But soon enough it was time for another costume change. If I was starting to feel like I was at one of Whitney Houston’s recent concerts, that was confirmed when Charvoni returned to attempt Fantasy. Like Whitney, her voice commanded the stage when she could belt out the uptempo numbers, but she couldn’t carry the ballads. Then again, the song was never Charvoni’s – she joined the group in 1994, long after the group’s time in the charts was done. And that was it from Charvoni, with Davoli ending the set with the very curious choice of We Are Your Friends – damn, I must be pretty freaking old if Justice is old skool.
So I don’t think you could say Black Box’s star is shining as bright as ever, but their performance was gold in some parts, and fun (or funny) when it wasn’t. Whether it was Charvoni’s out of control costumes, looking next to you and seeing a 50-something motherly type dancing as hard as anyone at the front of the crowd, or watching Davoli fumble his way through lyrics he had to read from a print-out, it was a night of kitsch hilarity.
Was the night a success? I’m not sure. I know I had fun. But it was a strange proposition, mashing the regulars from a reasonably enduring old-skool night with a decidedly non-raver crowd, and seeing how they settled after being asked to part with $65. That’s been the thing about this retro revival – ticket prices adjusted for inflation and ageing artist ego. They haven’t all been money-spinners – Guru Josh was meant to be appear at a festival where tickets started at $130, but it’s been ‘postponed’.
I was really looking forward to seeing what the likes of Alex Taylor and Dave Kirkpatrick would come up with at this party, but they were cut along with the bulk of the line-up and an entire room without warning or a refund/drop in ticket price. Instead, Black Box were sandwiched between Paul Holden and Southend banging it out ‘ard at a much higher pitch. I enjoyed a bit of Southend – but most of the crowd exited pretty quickly.
Anthem organiser Tom E was up next and played a blistering set of cheesy anthems. My god, it is so tragic yet FUCKING AWESOME to jump about to weapons like Motiv8 – Rockin’ For Myself, Culture Beat – Mr Vain and Real McCoy – Another Night. Tom E stitched the tunes together well and got what was left of the party jumping – definitely the set of the evening.
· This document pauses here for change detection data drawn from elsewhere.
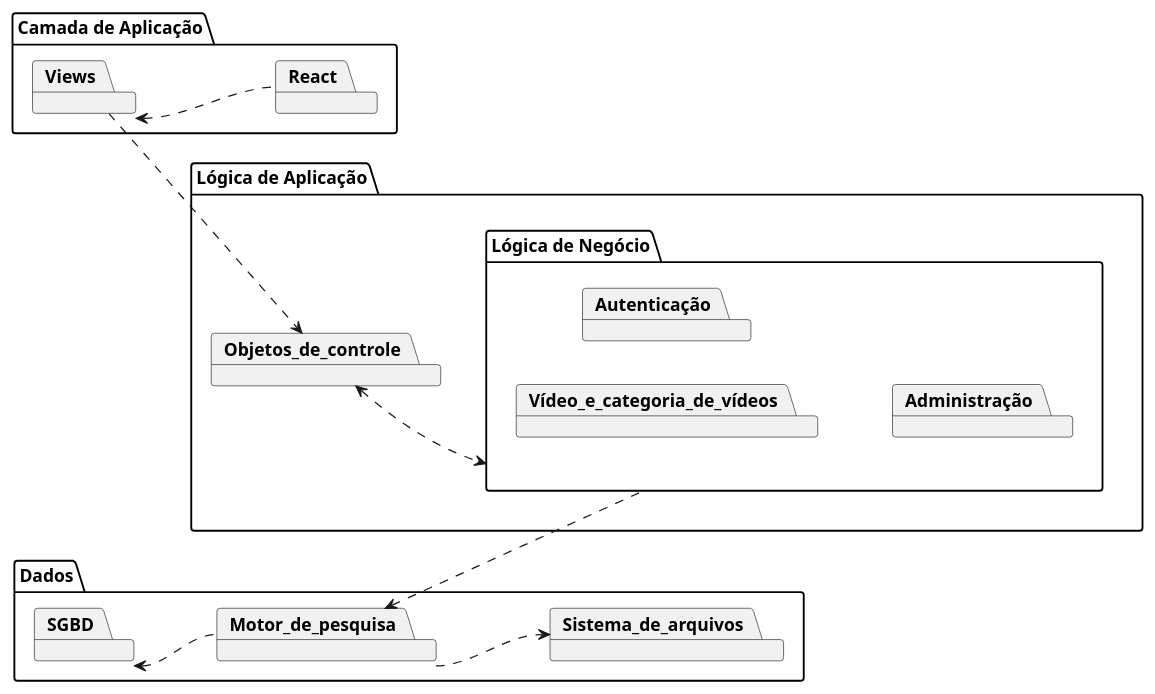
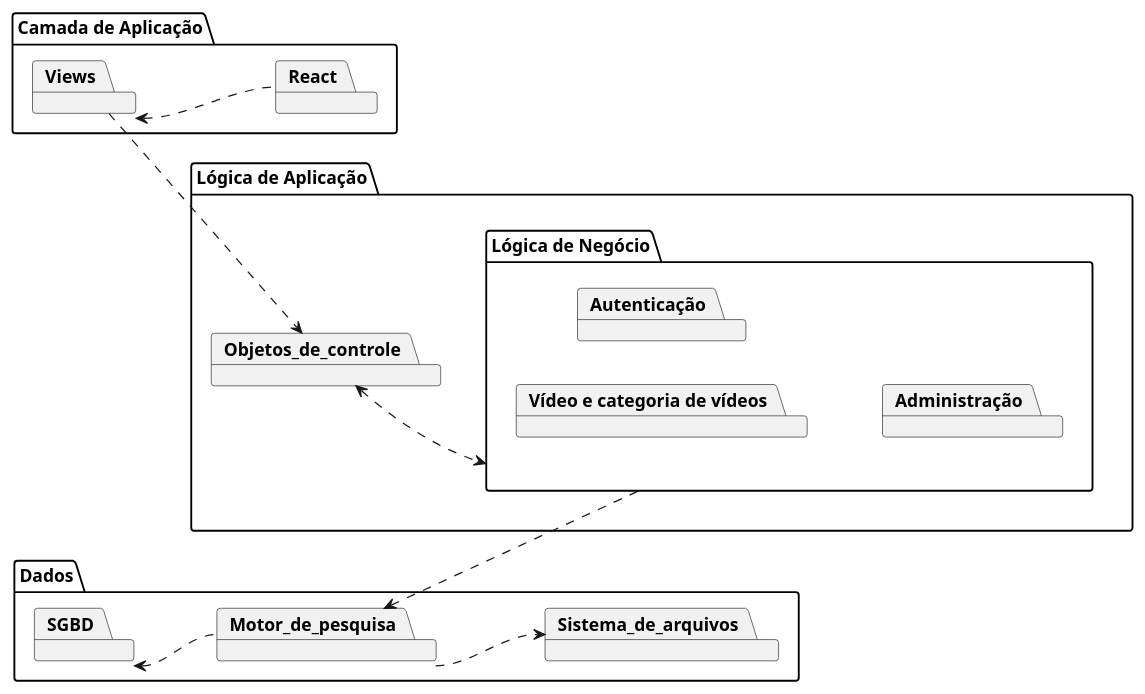
One commit to MurylloEx/DevFlix-PSW changed the diagram in Artefatos/Diagramas/Pacote/Diagrama_Pacotes_Devflix.puml. Above: the diagram before and after it, drawn with PlantUML. The commit also changed 9 other files, not shown here.

Commit message:
Atualizando diagramas

```diff
--- a/Artefatos/Diagramas/Pacote/Diagrama_Pacotes_Devflix.puml
+++ b/Artefatos/Diagramas/Pacote/Diagrama_Pacotes_Devflix.puml
@@ -1,31 +1,31 @@
 @startuml PackageDiagram
 
 left to right direction
 
 package "Camada de Aplicação" as CamadaDeApresentação {
     package Views
     package React
 }
 
 package "Lógica de Aplicação" as LógicaDaAplicação {
     package Objetos_de_controle
     package "Lógica de Negócio" as LógicaDeNegócio {
-        package Vídeo_e_categoria_de_vídeos
+        package "Vídeo e categoria de vídeos"
         package Autenticação
         package Administração
     }
 }
 
 package Dados {
     package SGBD
     package Motor_de_pesquisa 
     package Sistema_de_arquivos
 }
 
 Views <.. React
 Views .down.> Objetos_de_controle
 SGBD <.. Motor_de_pesquisa
 Motor_de_pesquisa ..> Sistema_de_arquivos
 Objetos_de_controle <..> LógicaDeNegócio
 LógicaDeNegócio .up.> Motor_de_pesquisa
 @enduml
```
I have had many a fun night at the hands of Craig Obey, so I wasn’t expecting poor mixing, setting the bass to ‘distorted’, or playing the intro to Rhythm Is A Dancer and abruptly sliding into the next track before that classic had properly begun. There were some big moments with The KLF et al getting an airing, but the floor was emptying, and bars were shut before Anthem’s other frontman DJ Aladdin had stepped up to the decks.
In the end, it was an up-and-down night, but that is not the lasting memory – what I remember about the night is the big fun, big laughs and some even bigger dancefloor moments. Thanks, Anthem, for getting me jumping around without a care in the world in a way I haven’t done since I was a school-kid in 1990.